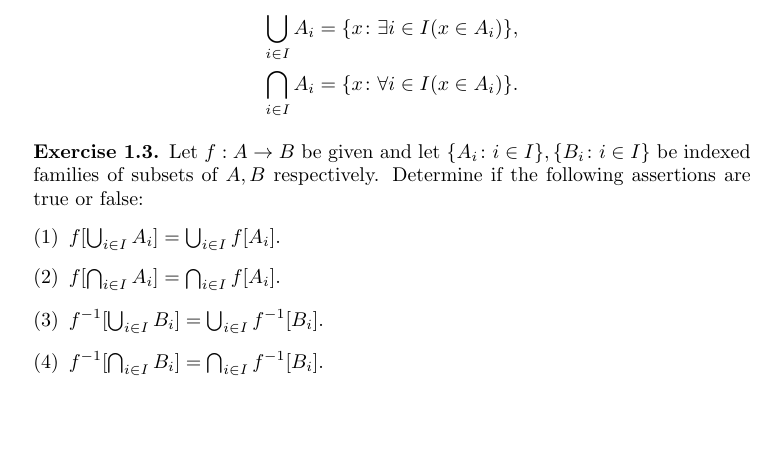
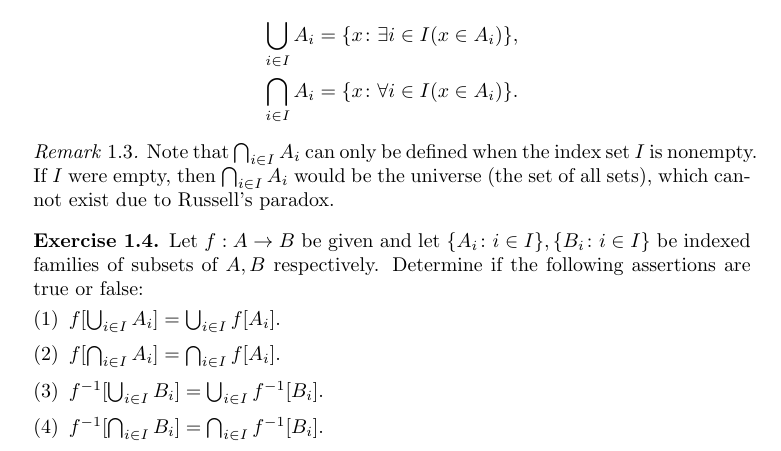
Before and after one commit to j-iovino/DiscreteMathTextbookUTSA, a LaTeX thesis (ContemporaryDiscreteMathematics.tex, which reads Input_B_Mainmatter/Chapter_1/CDM_Chapter_1.tex): part of page 6 of 40, cut so that both start at the same text, the shorter picture padded with empty space. Compiled offline with pdfLaTeX; a missing font is replaced by an installed copy or a similar font; a LaTeX package or settings file that is missing is left out.

Commit message:
Preamble

```diff
--- a/Input_B_Mainmatter/Chapter_1/CDM_Chapter_1.tex
+++ b/Input_B_Mainmatter/Chapter_1/CDM_Chapter_1.tex
@@ -109,6 +109,10 @@ Given a  family $\{A_i \colon i\in I\}$ of sets, the \emph{generalized union} $\
 \bigcup_{i\in I} A_i &=\{x \colon \exists i\in I(x\in A_i)\},\\
 \bigcap_{i\in I} A_i &=\{x \colon \forall i\in I(x\in A_i)\}.
 \end{align*}
+
+\begin{remark}
+Note that $\bigcap_{i\in I} A_i $ can only be defined when the index set $I$ is nonempty. If $I$ were empty, then $\bigcap_{i\in I} A_i $ would be the universe (the set of all sets), which cannot exist due to Russell's paradox.
+\end{remark}
 
 
 
```
Also changed, not shown: ContemporaryDiscreteMathematics.pdf.
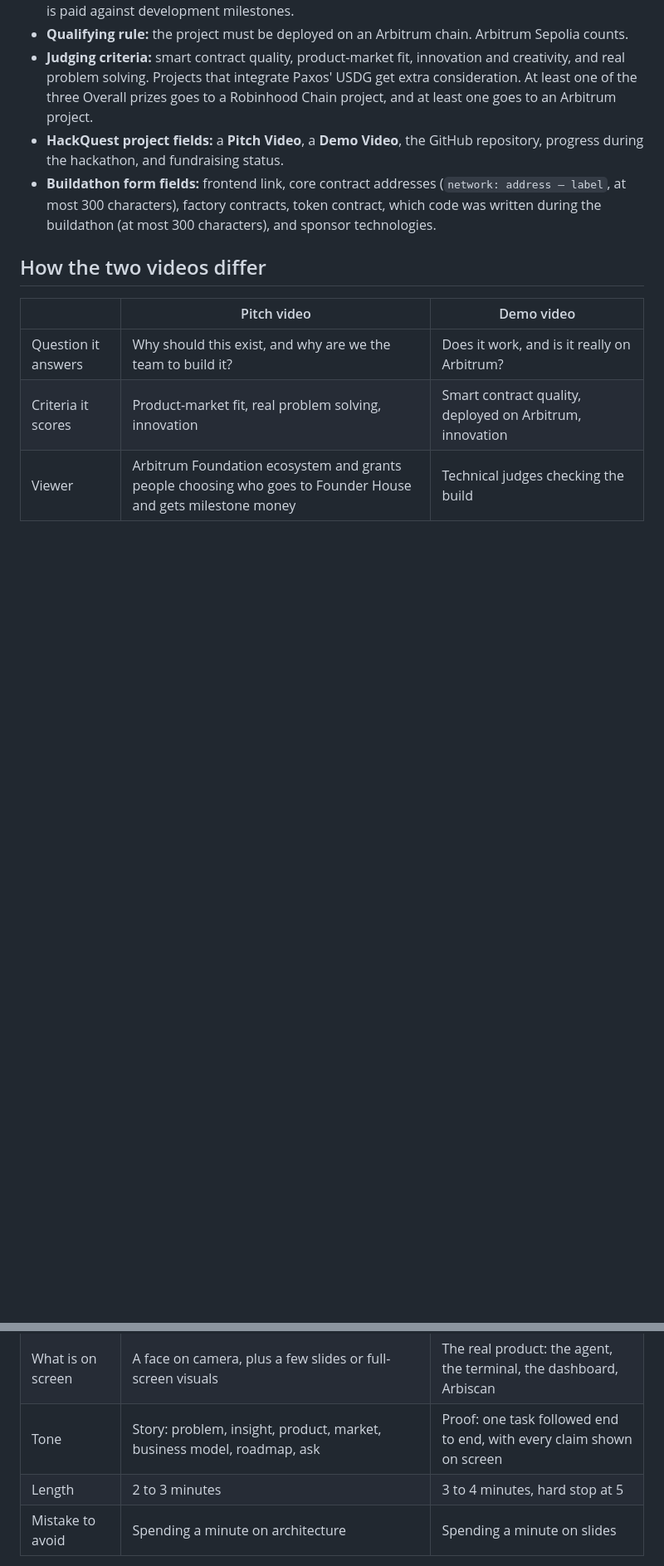
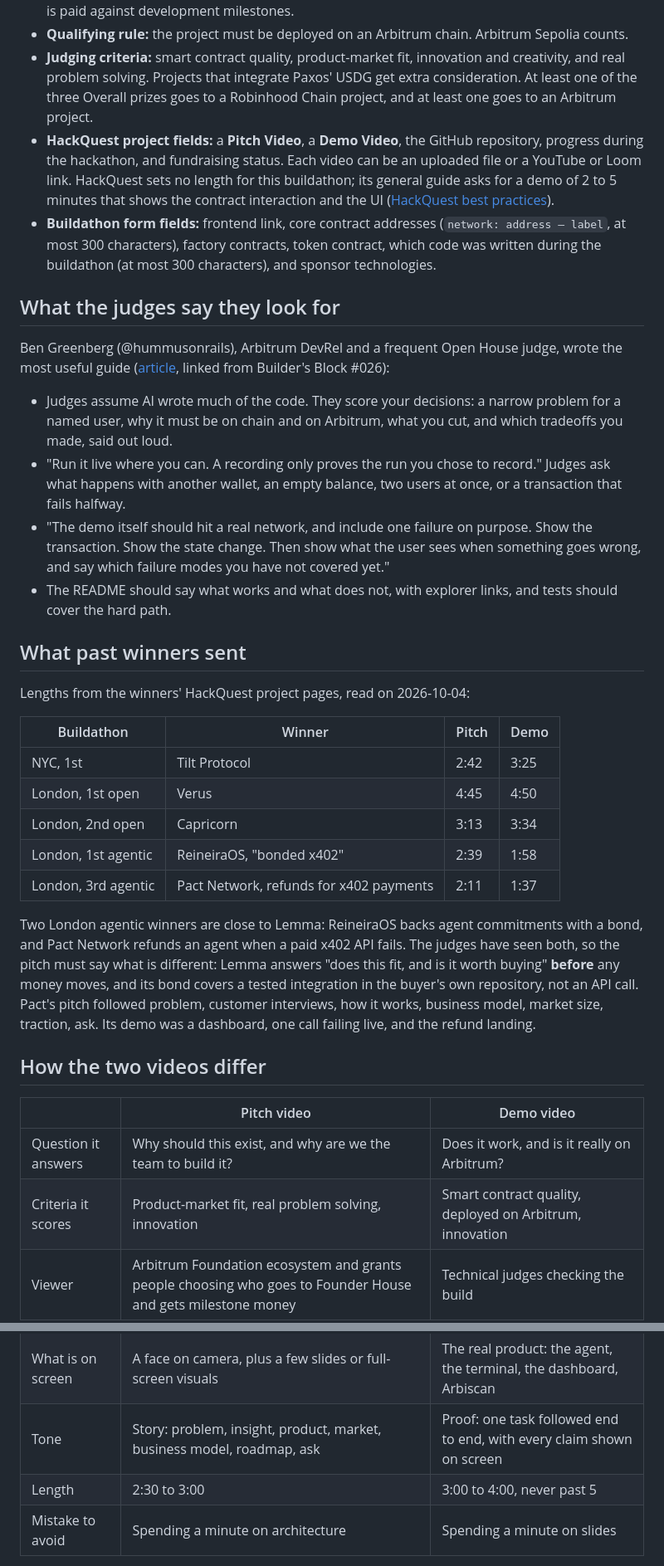
Before and after one commit to 4waan/Lemma, a Markdown page: docs/submission-videos.md, 2 parts joined by grey strips. Shown at 83% size. Drawn GitHub-style; blank space fills up the shorter version.

```diff
--- a/docs/submission-videos.md
+++ b/docs/submission-videos.md
@@ -8,8 +8,31 @@ How to record the two videos for the Arbitrum Open House Singapore online builda
 - **Prizes:** the Overall Prize pays 40,000, 20,000 and 10,000 USDC. The Promising Products Track pays 7,000, 5,000 and 3,000 USDC. Up to 30,000 USDC goes out as milestone grants. Every prize is paid against development milestones.
 - **Qualifying rule:** the project must be deployed on an Arbitrum chain. Arbitrum Sepolia counts.
 - **Judging criteria:** smart contract quality, product-market fit, innovation and creativity, and real problem solving. Projects that integrate Paxos' USDG get extra consideration. At least one of the three Overall prizes goes to a Robinhood Chain project, and at least one goes to an Arbitrum project.
-- **HackQuest project fields:** a **Pitch Video**, a **Demo Video**, the GitHub repository, progress during the hackathon, and fundraising status.
+- **HackQuest project fields:** a **Pitch Video**, a **Demo Video**, the GitHub repository, progress during the hackathon, and fundraising status. Each video can be an uploaded file or a YouTube or Loom link. HackQuest sets no length for this buildathon; its general guide asks for a demo of 2 to 5 minutes that shows the contract interaction and the UI ([HackQuest best practices](https://www.hackquest.io/blog/Best-Practices-for-Successful-Web3-Hackathon-Project-Submissions)).
 - **Buildathon form fields:** frontend link, core contract addresses (`network: address — label`, at most 300 characters), factory contracts, token contract, which code was written during the buildathon (at most 300 characters), and sponsor technologies.
+
+## What the judges say they look for
+
+Ben Greenberg (@hummusonrails), Arbitrum DevRel and a frequent Open House judge, wrote the most useful guide ([article](https://x.com/hummusonrails/status/2098064078438866979), linked from Builder's Block #026):
+
+- Judges assume AI wrote much of the code. They score your decisions: a narrow problem for a named user, why it must be on chain and on Arbitrum, what you cut, and which tradeoffs you made, said out loud.
+- "Run it live where you can. A recording only proves the run you chose to record." Judges ask what happens with another wallet, an empty balance, two users at once, or a transaction that fails halfway.
+- "The demo itself should hit a real network, and include one failure on purpose. Show the transaction. Show the state change. Then show what the user sees when something goes wrong, and say which failure modes you have not covered yet."
+- The README should say what works and what does not, with explorer links, and tests should cover the hard path.
+
+## What past winners sent
+
+Lengths from the winners' HackQuest project pages, read on 2026-10-04:
+
+| Buildathon | Winner | Pitch | Demo |
+| --- | --- | --- | --- |
+| NYC, 1st | Tilt Protocol | 2:42 | 3:25 |
+| London, 1st open | Verus | 4:45 | 4:50 |
+| London, 2nd open | Capricorn | 3:13 | 3:34 |
+| London, 1st agentic | ReineiraOS, "bonded x402" | 2:39 | 1:58 |
+| London, 3rd agentic | Pact Network, refunds for x402 payments | 2:11 | 1:37 |
+
+Two London agentic winners are close to Lemma: ReineiraOS backs agent commitments with a bond, and Pact Network refunds an agent when a paid x402 API fails. The judges have seen both, so the pitch must say what is different: Lemma answers "does this fit, and is it worth buying" **before** any money moves, and its bond covers a tested integration in the buyer's own repository, not an API call. Pact's pitch followed problem, customer interviews, how it works, business model, market size, traction, ask. Its demo was a dashboard, one call failing live, and the refund landing.
 
 ## How the two videos differ
 
@@ -20,7 +43,7 @@ How to record the two videos for the Arbitrum Open House Singapore online builda
 | Viewer | Arbitrum Foundation ecosystem and grants people choosing who goes to Founder House and gets milestone money | Technical judges checking the build |
 | What is on screen | A face on camera, plus a few slides or full-screen visuals | The real product: the agent, the terminal, the dashboard, Arbiscan |
 | Tone | Story: problem, insight, product, market, business model, roadmap, ask | Proof: one task followed end to end, with every claim shown on screen |
-| Length | 2 to 3 minutes | 3 to 4 minutes, hard stop at 5 |
+| Length | 2:30 to 3:00 | 3:00 to 4:00, never past 5 |
 | Mistake to avoid | Spending a minute on architecture | Spending a minute on slides |
 
 Both videos have to stand alone. A judge may watch only one, so each opens with the one-line hook and says "on Arbitrum" in its first 20 seconds.
```
Also changed, not shown: other parts of docs/submission-videos.md (+8 -6 lines).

■ **Action item**:
In the lines above, find the word "fundraising" and copy every line it occurs in.

■ **Exercise answer**:
-- **HackQuest project fields:** a **Pitch Video**, a **Demo Video**, the GitHub repository, progress during the hackathon, and fundraising status.
+- **HackQuest project fields:** a **Pitch Video**, a **Demo Video**, the GitHub repository, progress during the hackathon, and fundraising status. Each video can be an uploaded file or a YouTube or Loom link. HackQuest sets no length for this buildathon; its general guide asks for a demo of 2 to 5 minutes that shows the contract interaction and the UI ([HackQuest best practices](https://www.hackquest.io/blog/Best-Practices-for-Successful-Web3-Hackathon-Project-Submissions)).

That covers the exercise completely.